**Revision tracking records**
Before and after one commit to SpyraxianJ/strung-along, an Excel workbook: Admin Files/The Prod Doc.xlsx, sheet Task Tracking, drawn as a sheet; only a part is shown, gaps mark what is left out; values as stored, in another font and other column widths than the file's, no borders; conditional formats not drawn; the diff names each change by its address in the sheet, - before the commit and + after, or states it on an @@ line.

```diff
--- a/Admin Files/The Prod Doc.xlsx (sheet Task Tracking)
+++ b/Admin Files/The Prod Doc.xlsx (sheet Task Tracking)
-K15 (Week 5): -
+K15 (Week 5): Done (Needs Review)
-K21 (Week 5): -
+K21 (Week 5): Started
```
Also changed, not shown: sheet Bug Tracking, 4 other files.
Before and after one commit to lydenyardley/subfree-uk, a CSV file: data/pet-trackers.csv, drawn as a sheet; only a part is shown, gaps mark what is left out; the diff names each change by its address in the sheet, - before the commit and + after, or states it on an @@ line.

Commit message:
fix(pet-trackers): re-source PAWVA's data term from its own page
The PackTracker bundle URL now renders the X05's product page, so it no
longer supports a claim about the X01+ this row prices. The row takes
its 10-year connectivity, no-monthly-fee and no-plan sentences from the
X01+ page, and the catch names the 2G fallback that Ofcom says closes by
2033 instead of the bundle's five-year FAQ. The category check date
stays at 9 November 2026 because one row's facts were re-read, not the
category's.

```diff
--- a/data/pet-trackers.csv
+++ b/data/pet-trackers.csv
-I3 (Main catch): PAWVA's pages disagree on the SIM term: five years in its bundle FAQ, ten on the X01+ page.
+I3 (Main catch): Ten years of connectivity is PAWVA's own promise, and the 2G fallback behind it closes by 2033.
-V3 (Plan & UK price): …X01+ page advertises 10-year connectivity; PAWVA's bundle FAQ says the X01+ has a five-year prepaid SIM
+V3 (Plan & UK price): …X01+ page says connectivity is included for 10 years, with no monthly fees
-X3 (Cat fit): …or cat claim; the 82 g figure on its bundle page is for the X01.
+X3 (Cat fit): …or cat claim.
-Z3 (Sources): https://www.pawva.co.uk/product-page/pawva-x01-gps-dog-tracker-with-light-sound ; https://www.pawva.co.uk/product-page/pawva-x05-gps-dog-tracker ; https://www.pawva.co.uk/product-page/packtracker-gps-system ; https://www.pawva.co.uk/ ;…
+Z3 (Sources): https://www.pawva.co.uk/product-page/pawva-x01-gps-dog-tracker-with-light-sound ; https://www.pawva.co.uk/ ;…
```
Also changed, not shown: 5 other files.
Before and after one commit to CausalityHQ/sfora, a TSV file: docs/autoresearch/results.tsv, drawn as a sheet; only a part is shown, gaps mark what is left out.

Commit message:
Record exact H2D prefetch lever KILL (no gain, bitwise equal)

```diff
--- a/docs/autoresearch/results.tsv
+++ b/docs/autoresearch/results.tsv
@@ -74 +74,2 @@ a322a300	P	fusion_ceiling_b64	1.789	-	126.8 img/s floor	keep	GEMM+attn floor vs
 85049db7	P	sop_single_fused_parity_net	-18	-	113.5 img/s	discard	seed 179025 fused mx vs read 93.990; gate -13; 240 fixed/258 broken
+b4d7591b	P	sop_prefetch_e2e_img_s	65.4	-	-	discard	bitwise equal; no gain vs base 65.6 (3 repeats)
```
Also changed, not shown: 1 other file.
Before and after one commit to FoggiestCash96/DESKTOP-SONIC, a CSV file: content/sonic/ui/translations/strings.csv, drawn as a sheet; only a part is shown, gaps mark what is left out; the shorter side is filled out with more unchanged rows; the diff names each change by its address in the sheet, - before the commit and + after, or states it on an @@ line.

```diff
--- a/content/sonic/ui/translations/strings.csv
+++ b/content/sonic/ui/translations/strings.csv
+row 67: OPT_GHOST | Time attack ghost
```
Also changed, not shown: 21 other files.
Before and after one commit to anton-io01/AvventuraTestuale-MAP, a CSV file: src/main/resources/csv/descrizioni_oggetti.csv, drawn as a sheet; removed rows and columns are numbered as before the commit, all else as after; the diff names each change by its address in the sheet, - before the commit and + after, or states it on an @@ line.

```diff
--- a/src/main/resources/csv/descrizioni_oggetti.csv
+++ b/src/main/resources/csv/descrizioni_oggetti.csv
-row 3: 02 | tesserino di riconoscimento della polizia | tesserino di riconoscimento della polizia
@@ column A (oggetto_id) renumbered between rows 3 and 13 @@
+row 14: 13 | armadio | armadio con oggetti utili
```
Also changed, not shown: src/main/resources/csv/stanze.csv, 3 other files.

**TASK ITEM**
Exactly as they stand, please print the lines from the first line of the records above down to the line that includes "fix(pet-trackers): re-source PAWVA's", both of those included and no others.

**WRITTEN RESPONSE**
Before and after one commit to SpyraxianJ/strung-along, an Excel workbook: Admin Files/The Prod Doc.xlsx, sheet Task Tracking, drawn as a sheet; only a part is shown, gaps mark what is left out; values as stored, in another font and other column widths than the file's, no borders; conditional formats not drawn; the diff names each change by its address in the sheet, - before the commit and + after, or states it on an @@ line.

```diff
--- a/Admin Files/The Prod Doc.xlsx (sheet Task Tracking)
+++ b/Admin Files/The Prod Doc.xlsx (sheet Task Tracking)
-K15 (Week 5): -
+K15 (Week 5): Done (Needs Review)
-K21 (Week 5): -
+K21 (Week 5): Started
```
Also changed, not shown: sheet Bug Tracking, 4 other files.
Before and after one commit to lydenyardley/subfree-uk, a CSV file: data/pet-trackers.csv, drawn as a sheet; only a part is shown, gaps mark what is left out; the diff names each change by its address in the sheet, - before the commit and + after, or states it on an @@ line.

Commit message:
fix(pet-trackers): re-source PAWVA's data term from its own page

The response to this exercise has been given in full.